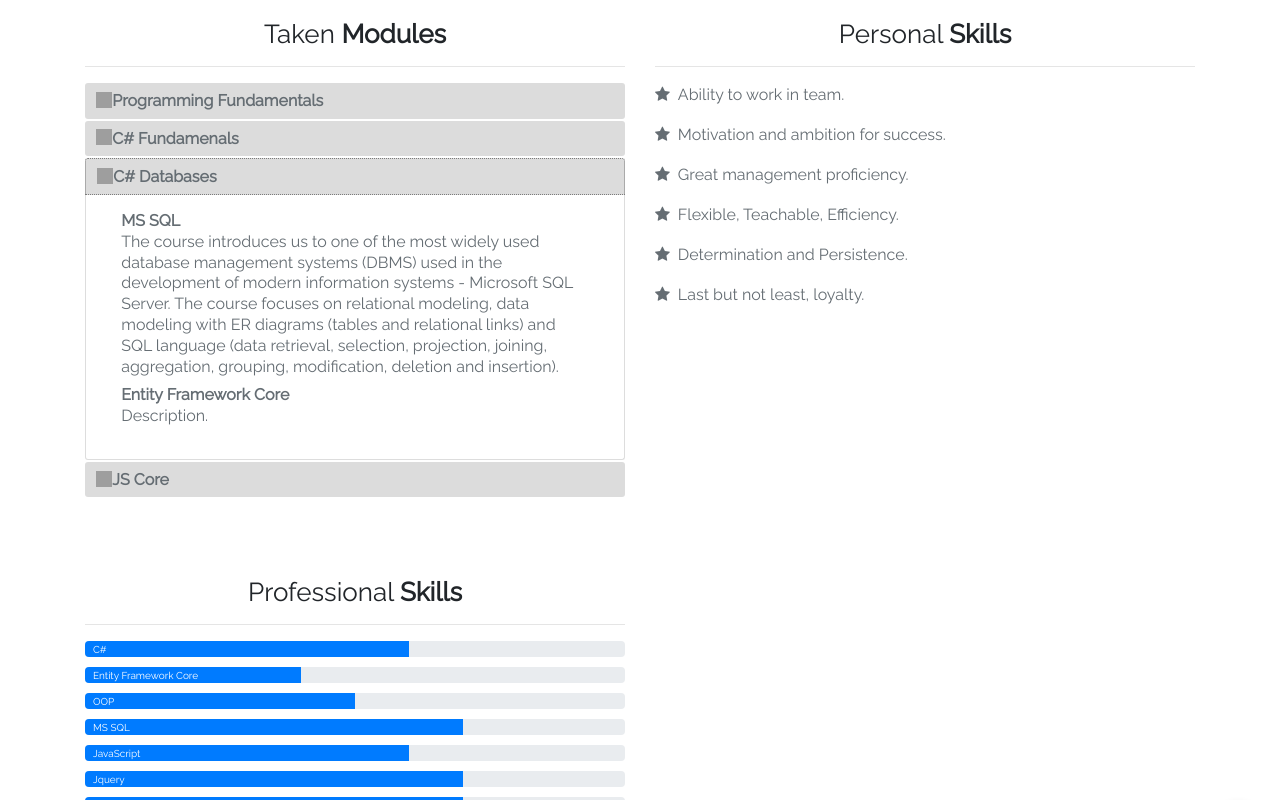
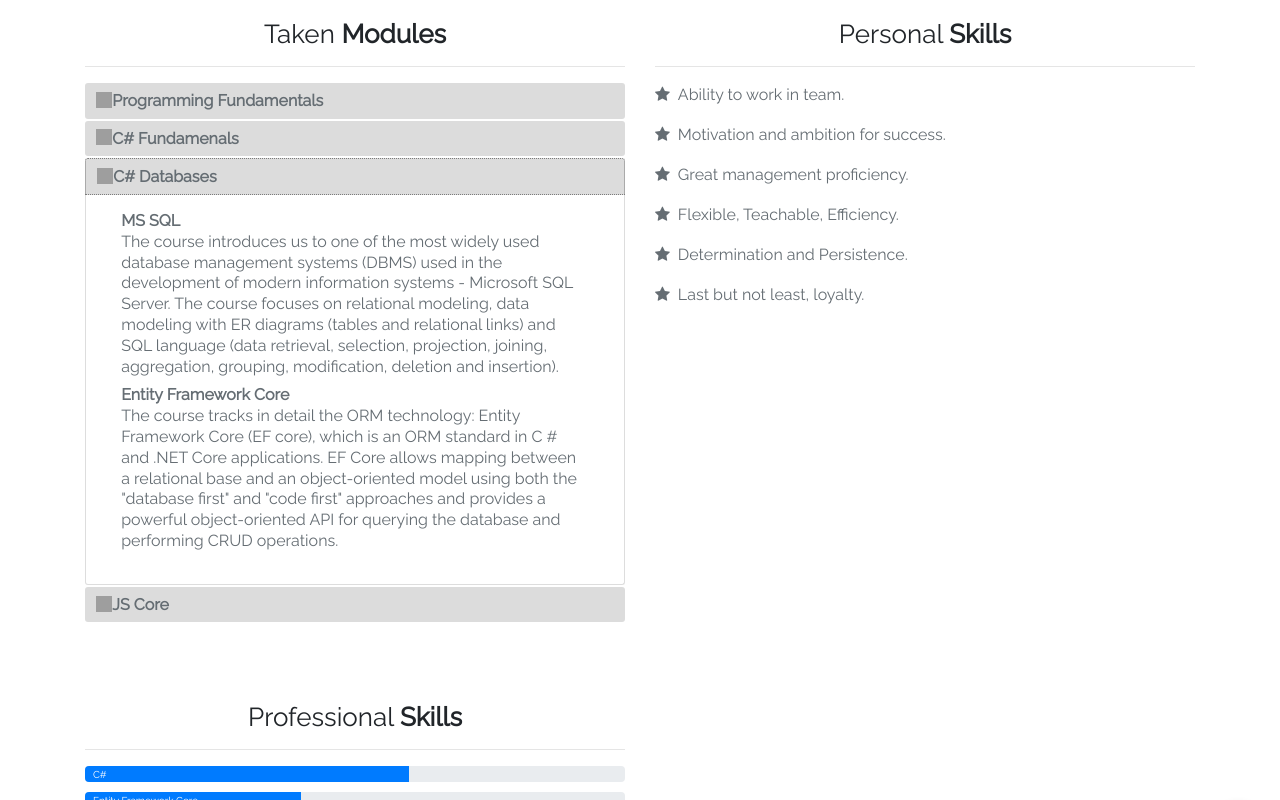
Before and after one commit to blazarow09/blazarow.github.io, a plain HTML site: page index.html in a window 1280 px wide. Both pictures are taken after a click on the tab "C# Databases". Shown: the part 783-1583 px from the top of the page. Drawn offline with nearby package versions, Linux system fonts and the light colour scheme; grey boxes are pictures that could not be loaded.

Commit message:
DB EFCore description added

```diff
--- a/index.html
+++ b/index.html
@@ -115,7 +115,7 @@
                                     <dt>MS SQL</dt>
                                     <dd>The course introduces us to one of the most widely used database management systems (DBMS) used in the development of modern information systems - Microsoft SQL Server. The course focuses on relational modeling, data modeling with ER diagrams (tables and relational links) and SQL language (data retrieval, selection, projection, joining, aggregation, grouping, modification, deletion and insertion).</dd>
                                     <dt>Entity Framework Core</dt>
-                                    <dd>Description.</dd>
+                                    <dd>The course tracks in detail the ORM technology: Entity Framework Core (EF core), which is an ORM standard in C # and .NET Core applications. EF Core allows mapping between a relational base and an object-oriented model using both the "database first" and "code first" approaches and provides a powerful object-oriented API for querying the database and performing CRUD operations.</dd>
                                 </dl>
                             </div>
                             <h3 class="textStyle"><b>JS Core</b></h3>
```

Exercise aim ▸ What is needed is an exact copy of the entries, without any images.

Task output ▸
Before and after one commit to blazarow09/blazarow.github.io, a plain HTML site: page index.html in a window 1280 px wide. Both pictures are taken after a click on the tab "C# Databases". Shown: the part 783-1583 px from the top of the page. Drawn offline with nearby package versions, Linux system fonts and the light colour scheme; grey boxes are pictures that could not be loaded.

Commit message:
DB EFCore description added

```diff
--- a/index.html
+++ b/index.html
@@ -115,7 +115,7 @@
                                     <dt>MS SQL</dt>
                                     <dd>The course introduces us to one of the most widely used database management systems (DBMS) used in the development of modern information systems - Microsoft SQL Server. The course focuses on relational modeling, data modeling with ER diagrams (tables and relational links) and SQL language (data retrieval, selection, projection, joining, aggregation, grouping, modification, deletion and insertion).</dd>
                                     <dt>Entity Framework Core</dt>
-                                    <dd>Description.</dd>
+                                    <dd>The course tracks in detail the ORM technology: Entity Framework Core (EF core), which is an ORM standard in C # and .NET Core applications. EF Core allows mapping between a relational base and an object-oriented model using both the "database first" and "code first" approaches and provides a powerful object-oriented API for querying the database and performing CRUD operations.</dd>
                                 </dl>
                             </div>
                             <h3 class="textStyle"><b>JS Core</b></h3>
```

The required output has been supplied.